I am no expert by any means, but I will offer some observations on a few things that really helped me toward my goal of acquiring my dream agent…
#1: Be a Sponge. Soak up everything you can about the writing craft. Read as much as you can. Books on craft, other writer’s blogs, a wide variety of fiction, Sift through it and pick out the parts that click with you. Try some on for size. Keep what works. Set aside what doesn’t. In between all that, you’re still writing, right? Write the best book you can. Have other people *not related to you* read it. Revise. Rinse and Repeat until it sparkles.
#2 Decide if you want an agent. Nope, you don’t need one. You might not want one. I did. I love the idea of a working partnership with an agent. Paying an agent a percentage of my earnings to champion my work, to focus on the subbing part so I have more time to focus on writing? Dude, I’m in.
#3 Research the heck out of possible agents. This step took me awhile, partly because when I started my research two years ago, I didn’t have any connections to other writers. Heck, I didn’t even know what a CP was! If you have other writer friends who have agents, you may already know a lot about agents and have some in mind. I didn’t, so I spent a month researching.

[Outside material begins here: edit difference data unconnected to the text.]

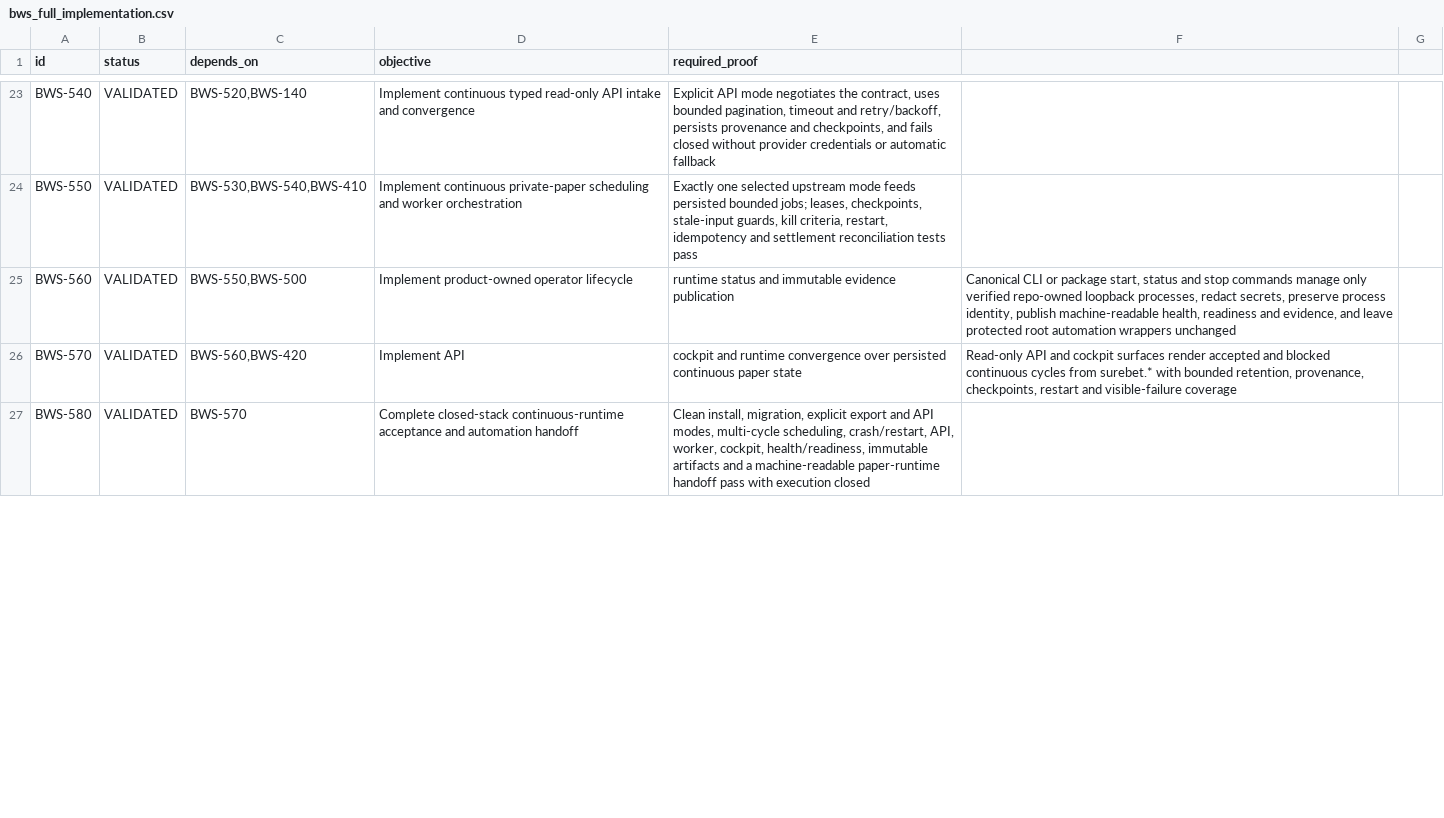
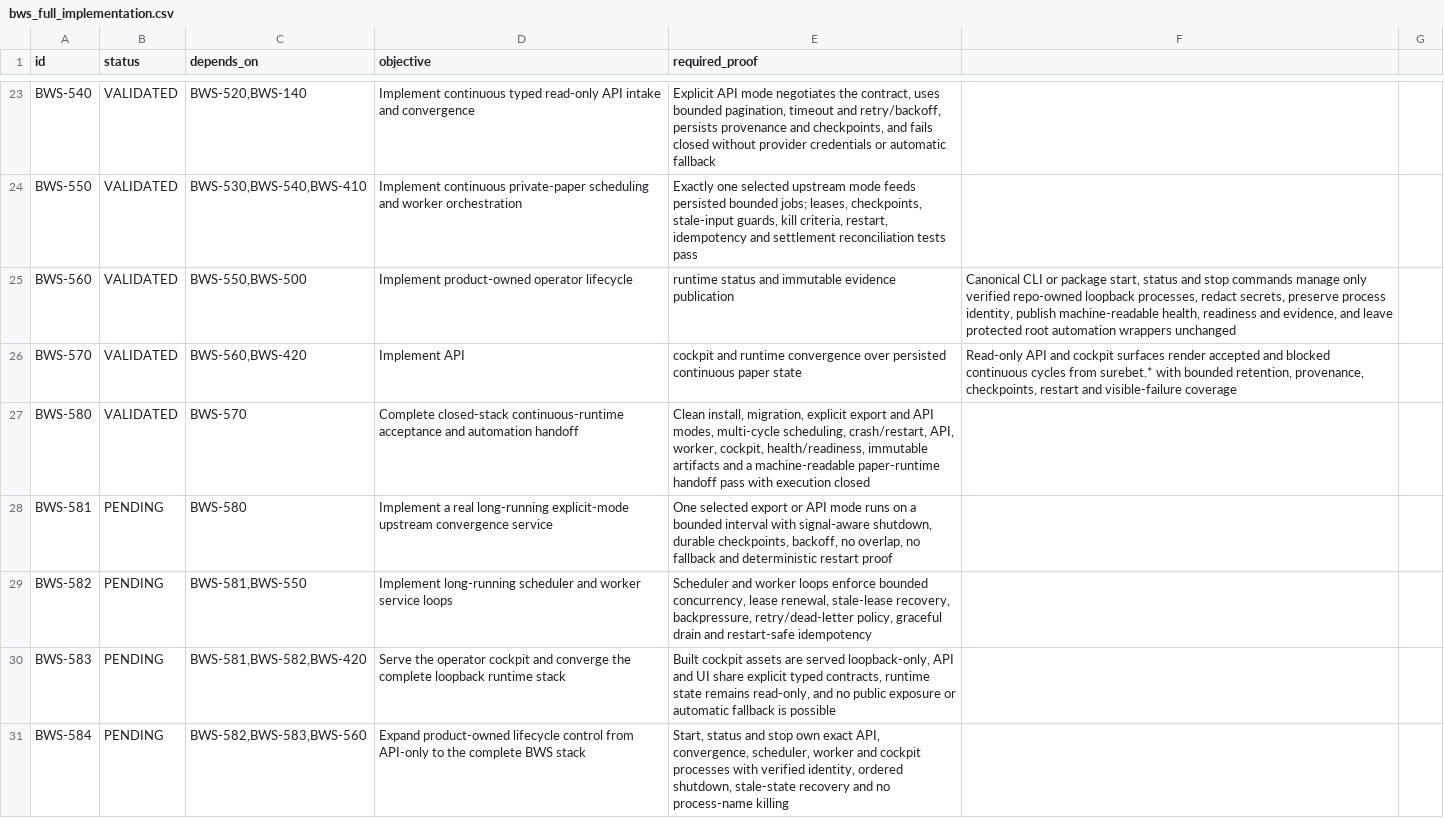
Before and after one commit to panella87/betting-win-surebet, a CSV file: backlog/bws_full_implementation.csv, drawn as a sheet; only a part is shown, gaps mark what is left out; the diff covers the shown part only; the diff names each change by its address in the sheet, - before the commit and + after, or states it on an @@ line.

```diff
--- a/backlog/bws_full_implementation.csv
+++ b/backlog/bws_full_implementation.csv
+row 28: BWS-581 | PENDING | BWS-580 | Implement a real long-running explicit-mode upstream convergence service | One selected export or API mode runs on a bounded interval with signal-aware shutdown, durable checkpoints, backoff, no overlap, no fallback and deterministic restart proof
+row 29: BWS-582 | PENDING | BWS-581,BWS-550 | Implement long-running scheduler and worker service loops | Scheduler and worker loops enforce bounded concurrency, lease renewal, stale-lease recovery, backpressure, retry/dead-letter policy, graceful drain and restart-safe idempotency
+row 30: BWS-583 | PENDING | BWS-581,BWS-582,BWS-420 | Serve the operator cockpit and converge the complete loopback runtime stack | Built cockpit assets are served loopback-only, API and UI share explicit typed contracts, runtime state remains read-only, and no public exposure or automatic fallback is possible
+row 31: BWS-584 | PENDING | BWS-582,BWS-583,BWS-560 | Expand product-owned lifecycle control from API-only to the complete BWS stack | Start, status and stop own exact API, convergence, scheduler, worker and cockpit processes with verified identity, ordered shutdown, stale-state recovery and no process-name killing
```
Also changed, not shown: 10 added rows and 1 edited cell elsewhere in this file, 56 other files.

I read interviews with Laura Bradford and it was pretty much agent-love at first sight. “Our mission at the Bradford Literary Agency is to form true partnerships with our clients and build long-term relationships that extend from writing the first draft through the length of the author’s career.” Yes! This is exactly what I wanted. And look at some of the amazing writers she represents: Ann Aguirre, Jenn Bennett, Lauren Dane, HelenKay Dimon and Nan Dixon (Just to name a few.)
#4 Write the best query letter you can and then query your first batch of agents. Here is where I broke with the standard advice out there. I had read never start with your “A-list agents.” Start with your 2nd or 3rd tier of agents so you can see if your query letter is working, and improve it as necessary before sending it to your top agents. I didn’t do that. (I had a few contest wins I could put in my query letter, namely the GH, and that helped.) Pretty sure I sent my first query letter to Laura. I did also query about five other agents. All of them amazing and fantastic! But I was sure Laura was the right agent for my work.

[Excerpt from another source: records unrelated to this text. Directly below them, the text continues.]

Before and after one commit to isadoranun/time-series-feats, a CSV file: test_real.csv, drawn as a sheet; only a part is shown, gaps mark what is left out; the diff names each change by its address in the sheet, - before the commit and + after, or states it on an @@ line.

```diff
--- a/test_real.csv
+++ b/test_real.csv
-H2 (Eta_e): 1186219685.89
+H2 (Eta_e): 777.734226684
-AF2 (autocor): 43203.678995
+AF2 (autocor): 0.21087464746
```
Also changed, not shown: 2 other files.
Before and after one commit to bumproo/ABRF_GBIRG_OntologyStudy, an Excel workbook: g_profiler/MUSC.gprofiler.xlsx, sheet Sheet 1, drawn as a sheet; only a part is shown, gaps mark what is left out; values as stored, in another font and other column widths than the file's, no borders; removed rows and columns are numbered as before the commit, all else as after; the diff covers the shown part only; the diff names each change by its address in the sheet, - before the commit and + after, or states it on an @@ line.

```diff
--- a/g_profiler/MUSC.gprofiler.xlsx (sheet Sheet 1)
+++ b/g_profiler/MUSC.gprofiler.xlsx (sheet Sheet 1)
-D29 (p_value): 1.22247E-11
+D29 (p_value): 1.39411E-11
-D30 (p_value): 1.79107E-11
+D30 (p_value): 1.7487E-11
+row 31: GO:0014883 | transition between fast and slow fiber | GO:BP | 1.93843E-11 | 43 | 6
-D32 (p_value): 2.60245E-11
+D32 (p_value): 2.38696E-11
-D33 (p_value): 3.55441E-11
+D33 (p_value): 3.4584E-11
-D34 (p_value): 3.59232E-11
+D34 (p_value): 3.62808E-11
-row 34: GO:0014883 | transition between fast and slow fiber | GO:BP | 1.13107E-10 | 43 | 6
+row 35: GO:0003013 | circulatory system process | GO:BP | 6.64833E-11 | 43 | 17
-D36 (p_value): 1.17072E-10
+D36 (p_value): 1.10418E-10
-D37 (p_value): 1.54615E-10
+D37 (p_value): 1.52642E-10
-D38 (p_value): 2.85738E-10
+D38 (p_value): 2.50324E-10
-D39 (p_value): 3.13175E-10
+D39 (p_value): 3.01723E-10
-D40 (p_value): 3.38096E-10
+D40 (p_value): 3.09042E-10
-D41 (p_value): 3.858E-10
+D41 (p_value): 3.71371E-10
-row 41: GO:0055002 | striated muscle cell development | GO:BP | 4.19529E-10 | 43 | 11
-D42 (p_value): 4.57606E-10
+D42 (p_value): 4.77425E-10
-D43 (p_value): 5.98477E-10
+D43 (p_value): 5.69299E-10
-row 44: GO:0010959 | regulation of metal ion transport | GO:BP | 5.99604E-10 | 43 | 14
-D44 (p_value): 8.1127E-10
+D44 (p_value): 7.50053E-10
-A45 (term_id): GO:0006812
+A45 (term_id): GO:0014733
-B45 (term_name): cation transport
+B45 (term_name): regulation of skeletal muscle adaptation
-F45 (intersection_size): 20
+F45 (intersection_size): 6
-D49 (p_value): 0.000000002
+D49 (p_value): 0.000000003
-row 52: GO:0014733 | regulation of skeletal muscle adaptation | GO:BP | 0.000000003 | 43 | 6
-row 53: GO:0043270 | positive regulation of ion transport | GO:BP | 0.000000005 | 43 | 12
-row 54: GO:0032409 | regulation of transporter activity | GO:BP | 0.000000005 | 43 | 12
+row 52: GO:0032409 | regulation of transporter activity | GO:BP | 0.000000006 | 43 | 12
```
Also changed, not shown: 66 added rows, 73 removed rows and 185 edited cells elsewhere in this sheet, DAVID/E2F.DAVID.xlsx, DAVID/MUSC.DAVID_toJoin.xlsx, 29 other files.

#5 Don’t take rejection personally and be open-minded to critique. This one was important for me. I’d like to say it was love at first read when Laura read my manuscript. It wasn’t.

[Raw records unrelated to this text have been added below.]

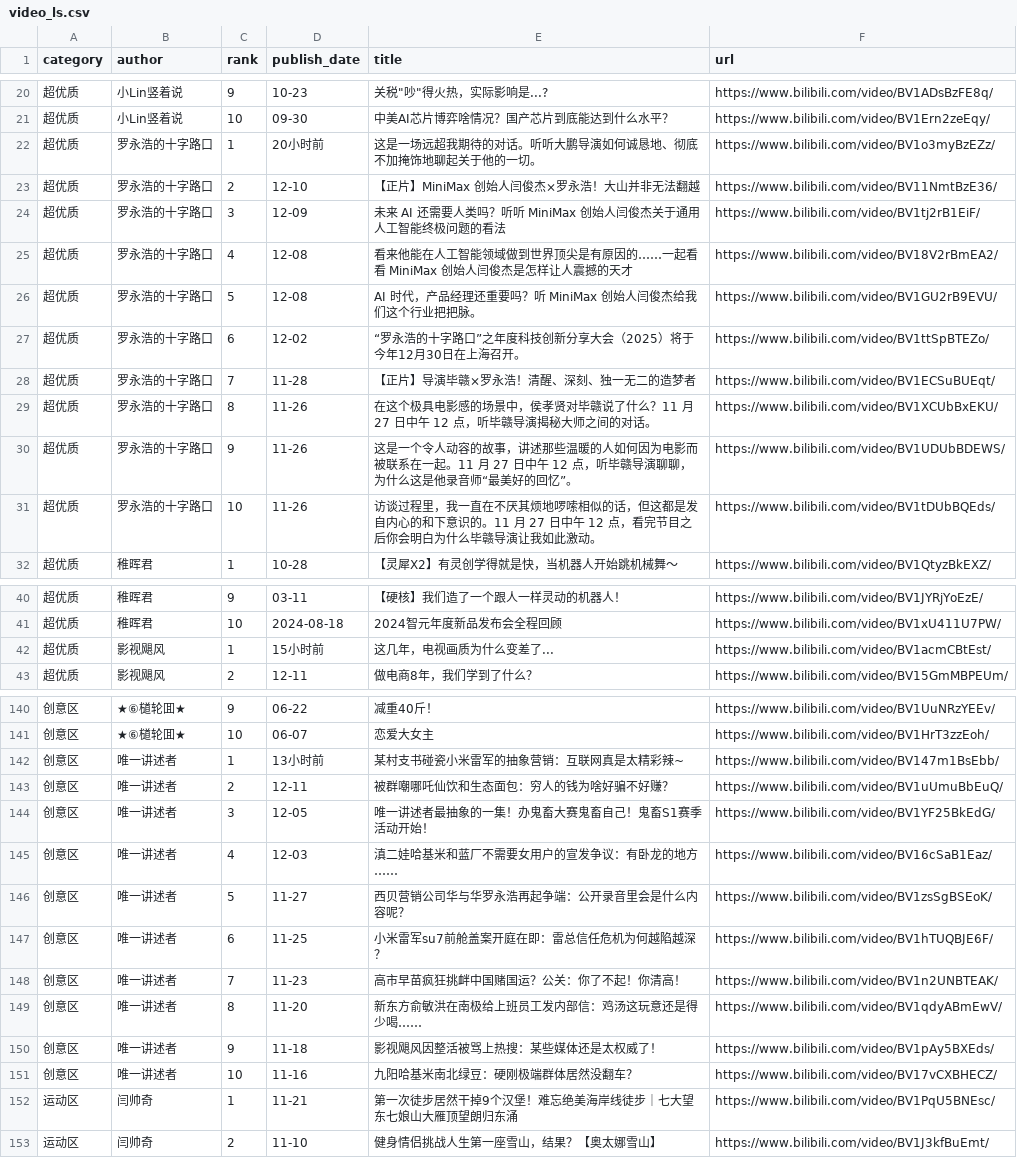
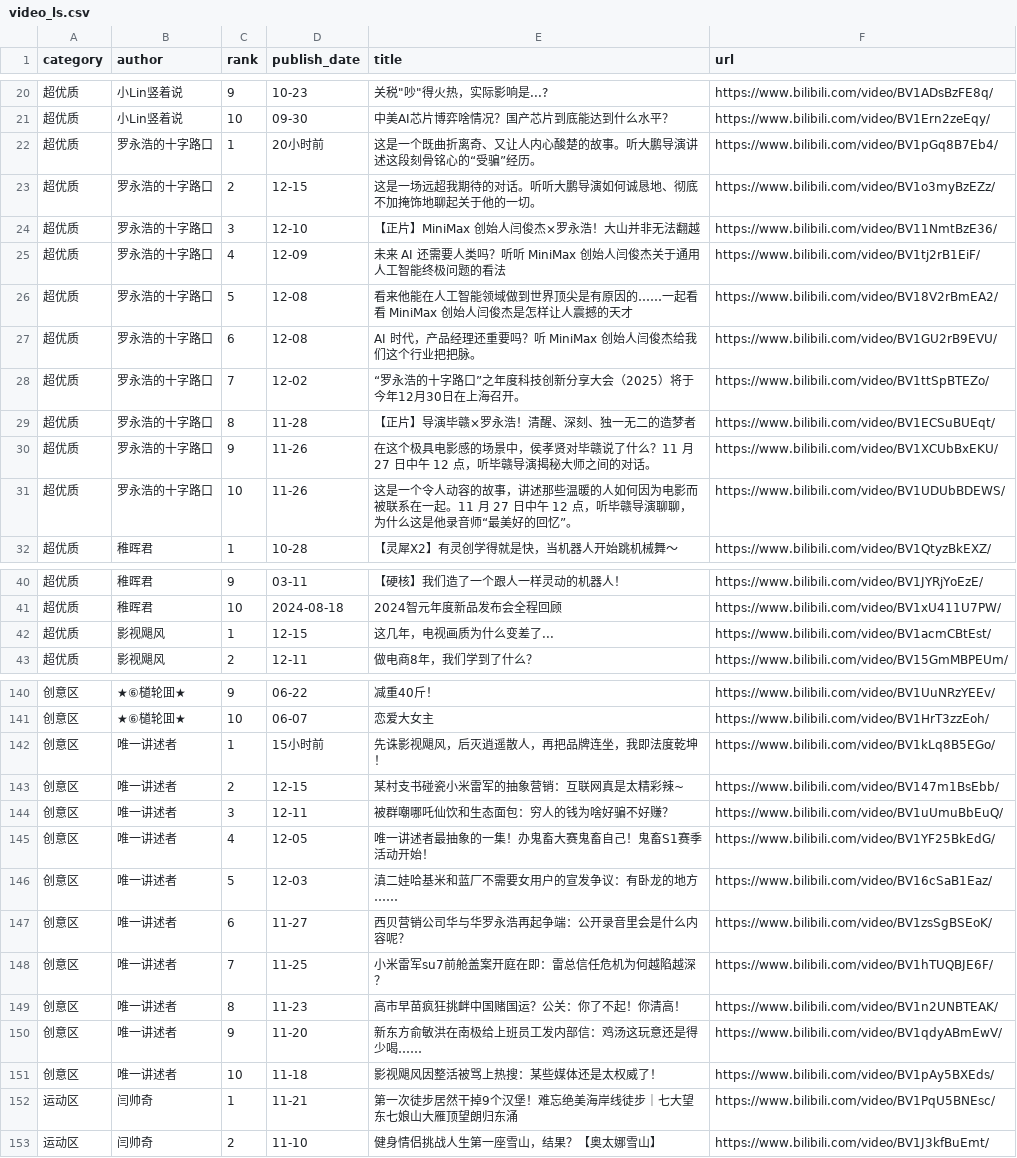
Before and after one commit to xujl1999/Key-Data-Management, a CSV file: video/video_ls.csv, drawn as a sheet; only a part is shown, gaps mark what is left out; the diff covers the shown part only.

```diff
--- a/video/video_ls.csv
+++ b/video/video_ls.csv
@@ -21,12 +21,12 @@ category,author,rank,publish_date,title,url
 超优质,小Lin竖着说,10,09-30,中美AI芯片博弈啥情况？国产芯片到底能达到什么水平？,https://www.bilibili.com/video/BV1Ern2zeEqy/
-超优质,罗永浩的十字路口,1,20小时前,这是一场远超我期待的对话。听听大鹏导演如何诚恳地、彻底不加掩饰地聊起关于他的一切。,https://www.bilibili.com/video/BV1o3myBzEZz/
-超优质,罗永浩的十字路口,2,12-10,【正片】MiniMax 创始人闫俊杰×罗永浩！大山并非无法翻越,https://www.bilibili.com/video/BV11NmtBzE36/
-超优质,罗永浩的十字路口,3,12-09,未来 AI 还需要人类吗？听听 MiniMax 创始人闫俊杰关于通用人工智能终极问题的看法,https://www.bilibili.com/video/BV1tj2rB1EiF/
-超优质,罗永浩的十字路口,4,12-08,看来他能在人工智能领域做到世界顶尖是有原因的……一起看看 MiniMax 创始人闫俊杰是怎样让人震撼的天才,https://www.bilibili.com/video/BV18V2rBmEA2/
-超优质,罗永浩的十字路口,5,12-08,AI 时代，产品经理还重要吗？听 MiniMax 创始人闫俊杰给我们这个行业把把脉。,https://www.bilibili.com/video/BV1GU2rB9EVU/
-超优质,罗永浩的十字路口,6,12-02,“罗永浩的十字路口”之年度科技创新分享大会（2025）将于今年12月30日在上海召开。,https://www.bilibili.com/video/BV1ttSpBTEZo/
-超优质,罗永浩的十字路口,7,11-28,【正片】导演毕赣×罗永浩！清醒、深刻、独一无二的造梦者,https://www.bilibili.com/video/BV1ECSuBUEqt/
-超优质,罗永浩的十字路口,8,11-26,在这个极具电影感的场景中，侯孝贤对毕赣说了什么？11 月 27 日中午 12 点，听毕赣导演揭秘大师之间的对话。,https://www.bilibili.com/video/BV1XCUbBxEKU/
-超优质,罗永浩的十字路口,9,11-26,这是一个令人动容的故事，讲述那些温暖的人如何因为电影而被联系在一起。11 月 27 日中午 12 点，听毕赣导演聊聊，为什么这是他录音师“最美好的回忆”。,https://www.bilibili.com/video/BV1UDUbBDEWS/
-超优质,罗永浩的十字路口,10,11-26,访谈过程里，我一直在不厌其烦地啰嗦相似的话，但这都是发自内心的和下意识的。11 月 27 日中午 12 点，看完节目之后你会明白为什么毕赣导演让我如此激动。,https://www.bilibili.com/video/BV1tDUbBQEds/
+超优质,罗永浩的十字路口,1,20小时前,这是一个既曲折离奇、又让人内心酸楚的故事。听大鹏导演讲述这段刻骨铭心的“受骗”经历。,https://www.bilibili.com/video/BV1pGq8B7Eb4/
+超优质,罗永浩的十字路口,2,12-15,这是一场远超我期待的对话。听听大鹏导演如何诚恳地、彻底不加掩饰地聊起关于他的一切。,https://www.bilibili.com/video/BV1o3myBzEZz/
+超优质,罗永浩的十字路口,3,12-10,【正片】MiniMax 创始人闫俊杰×罗永浩！大山并非无法翻越,https://www.bilibili.com/video/BV11NmtBzE36/
+超优质,罗永浩的十字路口,4,12-09,未来 AI 还需要人类吗？听听 MiniMax 创始人闫俊杰关于通用人工智能终极问题的看法,https://www.bilibili.com/video/BV1tj2rB1EiF/
+超优质,罗永浩的十字路口,5,12-08,看来他能在人工智能领域做到世界顶尖是有原因的……一起看看 MiniMax 创始人闫俊杰是怎样让人震撼的天才,https://www.bilibili.com/video/BV18V2rBmEA2/
+超优质,罗永浩的十字路口,6,12-08,AI 时代，产品经理还重要吗？听 MiniMax 创始人闫俊杰给我们这个行业把把脉。,https://www.bilibili.com/video/BV1GU2rB9EVU/
+超优质,罗永浩的十字路口,7,12-02,“罗永浩的十字路口”之年度科技创新分享大会（2025）将于今年12月30日在上海召开。,https://www.bilibili.com/video/BV1ttSpBTEZo/
+超优质,罗永浩的十字路口,8,11-28,【正片】导演毕赣×罗永浩！清醒、深刻、独一无二的造梦者,https://www.bilibili.com/video/BV1ECSuBUEqt/
+超优质,罗永浩的十字路口,9,11-26,在这个极具电影感的场景中，侯孝贤对毕赣说了什么？11 月 27 日中午 12 点，听毕赣导演揭秘大师之间的对话。,https://www.bilibili.com/video/BV1XCUbBxEKU/
+超优质,罗永浩的十字路口,10,11-26,这是一个令人动容的故事，讲述那些温暖的人如何因为电影而被联系在一起。11 月 27 日中午 12 点，听毕赣导演聊聊，为什么这是他录音师“最美好的回忆”。,https://www.bilibili.com/video/BV1UDUbBDEWS/
 超优质,稚晖君,1,10-28,【灵犀X2】有灵创学得就是快，当机器人开始跳机械舞～,https://www.bilibili.com/video/BV1QtyzBkEXZ/
@@ -41,3 +41,3 @@ category,author,rank,publish_date,title,url
 超优质,稚晖君,10,2024-08-18,2024智元年度新品发布会全程回顾,https://www.bilibili.com/video/BV1xU411U7PW/
-超优质,影视飓风,1,15小时前,这几年，电视画质为什么变差了...,https://www.bilibili.com/video/BV1acmCBtEst/
+超优质,影视飓风,1,12-15,这几年，电视画质为什么变差了...,https://www.bilibili.com/video/BV1acmCBtEst/
 超优质,影视飓风,2,12-11,做电商8年，我们学到了什么？,https://www.bilibili.com/video/BV15GmMBPEUm/
@@ -141,12 +141,12 @@ category,author,rank,publish_date,title,url
 创意区,★⑥檤轮囬★,10,06-07,恋爱大女主,https://www.bilibili.com/video/BV1HrT3zzEoh/
-创意区,唯一讲述者,1,13小时前,某村支书碰瓷小米雷军的抽象营销：互联网真是太精彩辣~,https://www.bilibili.com/video/BV147m1BsEbb/
-创意区,唯一讲述者,2,12-11,被群嘲哪吒仙饮和生态面包：穷人的钱为啥好骗不好赚？,https://www.bilibili.com/video/BV1uUmuBbEuQ/
-创意区,唯一讲述者,3,12-05,唯一讲述者最抽象的一集！办鬼畜大赛鬼畜自己！鬼畜S1赛季活动开始！,https://www.bilibili.com/video/BV1YF25BkEdG/
-创意区,唯一讲述者,4,12-03,滇二娃哈基米和蓝厂不需要女用户的宣发争议：有卧龙的地方……,https://www.bilibili.com/video/BV16cSaB1Eaz/
-创意区,唯一讲述者,5,11-27,西贝营销公司华与华罗永浩再起争端：公开录音里会是什么内容呢？,https://www.bilibili.com/video/BV1zsSgBSEoK/
-创意区,唯一讲述者,6,11-25,小米雷军su7前舱盖案开庭在即：雷总信任危机为何越陷越深？,https://www.bilibili.com/video/BV1hTUQBJE6F/
-创意区,唯一讲述者,7,11-23,高市早苗疯狂挑衅中国赌国运？公关：你了不起！你清高！,https://www.bilibili.com/video/BV1n2UNBTEAK/
-创意区,唯一讲述者,8,11-20,新东方俞敏洪在南极给上班员工发内部信：鸡汤这玩意还是得少喝……,https://www.bilibili.com/video/BV1qdyABmEwV/
-创意区,唯一讲述者,9,11-18,影视飓风因整活被骂上热搜：某些媒体还是太权威了！,https://www.bilibili.com/video/BV1pAy5BXEds/
-创意区,唯一讲述者,10,11-16,九阳哈基米南北绿豆：硬刚极端群体居然没翻车？,https://www.bilibili.com/video/BV17vCXBHECZ/
+创意区,唯一讲述者,1,15小时前,先诛影视飓风，后灭逍遥散人，再把品牌连坐，我即法度乾坤！,https://www.bilibili.com/video/BV1kLq8B5EGo/
+创意区,唯一讲述者,2,12-15,某村支书碰瓷小米雷军的抽象营销：互联网真是太精彩辣~,https://www.bilibili.com/video/BV147m1BsEbb/
+创意区,唯一讲述者,3,12-11,被群嘲哪吒仙饮和生态面包：穷人的钱为啥好骗不好赚？,https://www.bilibili.com/video/BV1uUmuBbEuQ/
+创意区,唯一讲述者,4,12-05,唯一讲述者最抽象的一集！办鬼畜大赛鬼畜自己！鬼畜S1赛季活动开始！,https://www.bilibili.com/video/BV1YF25BkEdG/
+创意区,唯一讲述者,5,12-03,滇二娃哈基米和蓝厂不需要女用户的宣发争议：有卧龙的地方……,https://www.bilibili.com/video/BV16cSaB1Eaz/
+创意区,唯一讲述者,6,11-27,西贝营销公司华与华罗永浩再起争端：公开录音里会是什么内容呢？,https://www.bilibili.com/video/BV1zsSgBSEoK/
+创意区,唯一讲述者,7,11-25,小米雷军su7前舱盖案开庭在即：雷总信任危机为何越陷越深？,https://www.bilibili.com/video/BV1hTUQBJE6F/
+创意区,唯一讲述者,8,11-23,高市早苗疯狂挑衅中国赌国运？公关：你了不起！你清高！,https://www.bilibili.com/video/BV1n2UNBTEAK/
+创意区,唯一讲述者,9,11-20,新东方俞敏洪在南极给上班员工发内部信：鸡汤这玩意还是得少喝……,https://www.bilibili.com/video/BV1qdyABmEwV/
+创意区,唯一讲述者,10,11-18,影视飓风因整活被骂上热搜：某些媒体还是太权威了！,https://www.bilibili.com/video/BV1pAy5BXEds/
 运动区,闫帅奇,1,11-21,第一次徒步居然干掉9个汉堡！难忘绝美海岸线徒步｜七大望东七娘山大雁顶望朗归东涌,https://www.bilibili.com/video/BV1PqU5BNEsc/
```
Also changed, not shown: 4 added rows, 4 removed rows and 44 edited cells elsewhere in this file, web/video_ls.csv.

Yes, there were parts she really liked, but to be honest, there were also clunky, not so good parts. She passed. She actually passed on it twice, I think, but the second time she generously included some details as to why. Those details were golden. It wasn’t a rejection, it was a gift. I asked her if she’d be interested in seeing a revised version. She said yes. And I went on to revise the heck out of my manuscript and sent it back. Even if Laura had passed on it again, I already had a better book and had learned so much from my interaction with her. But to my giddy delight…She liked it. And offered to represent my work. Whoop, there it is. I’ll be floating down shortly and ready to get some serious writing done.